A Hike to Holden Arboretum’s Carver’s Pond
When the Cleveland Museum of Natural History holds its annual symposium there are GREAT opportunities to go on hikes that visit some of northeast Ohio’s very special places. The hike to Carver’s Pond is one of these. I’ve been on this hike several times, and it is always rewarding. The pond is a Holden Arboretum holding, but lies outside the arboretum proper and can be visited only with special permission and a guide (ours was led by Holden’s own Roger Gettig).
So the first part of our trip involved first getting to the place where the hike began, near an enclosure where Holden is testing the pest or pathogen resistance of various trees and shrubs.
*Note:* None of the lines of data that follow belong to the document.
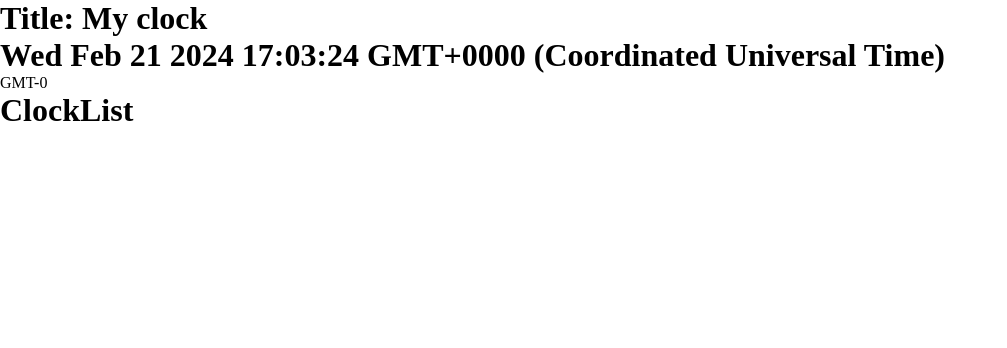
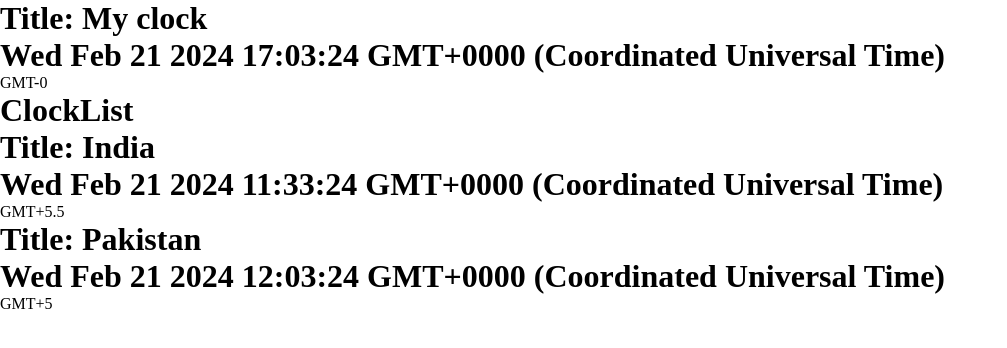
Before and after one commit to Jisan-Dev/TimeDiff-Tracker, a React (Vite) app: page / in a window 1280 px wide. Shown: the top 348 px of the page, without its empty margins (0-1007 px from the left). Built offline with nearby package versions, Linux system fonts and the light colour scheme.

Commit message:
Test with more dummy clocks
Tested with more dummy clocks by calling useClock hook from App

```diff
--- a/src/App.jsx
+++ b/src/App.jsx
@@ -1,14 +1,20 @@
 import ClockList from './components/clock-list';
 import LocalClock from './components/local-clock';
+import ClockDisplay from './components/shared/clock-display';
 import useClock from './hooks/useClock';
 
 function App() {
   const { date: localClock, localOffset, localTimezone } = useClock();
-  localClock && console.log(localClock);
+  const { date: india, offset, timezone } = useClock('GMT', -5.5 * 60);
+  const { date: pakistan, offset: offset2, timezone: timezone2 } = useClock('GMT', -5 * 60);
   return (
     <>
       {localClock && <LocalClock date={localClock} offset={localOffset} timezone={localTimezone} />}
       <ClockList />
+      {india && <ClockDisplay date={india} title={'India'} offset={offset} timezone={timezone} />}
+      {pakistan && (
+        <ClockDisplay date={pakistan} title={'Pakistan'} offset={offset2} timezone={timezone2} />
+      )}
     </>
   );
 }
```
Then one wanders through a large unmown field (full of bee-full goldenrod this time of year) where Holden has planted more trees to observe over time (White Pine, Dawn Redwood). Then you tromp a long way through an oak/beech forest, overlooking a creek that is in some places a hundred feet below…
And then you are there.
What makes Carver’s Pond fascinating is that it lies in a submerged valley that itself lies thirty feet above the creek below. The natural outlet at the west end of the pond has been blocked by a beaver dam, creating a water impoundment of about 5 acres, studded with water lilies and dead trees (in which heron used to nest but no longer do) . There is no one around except some ducks and herons. It is very, very quiet.
The way out is faster but steeper: no sloth possible. My butt muscles are tired. It was a good hike.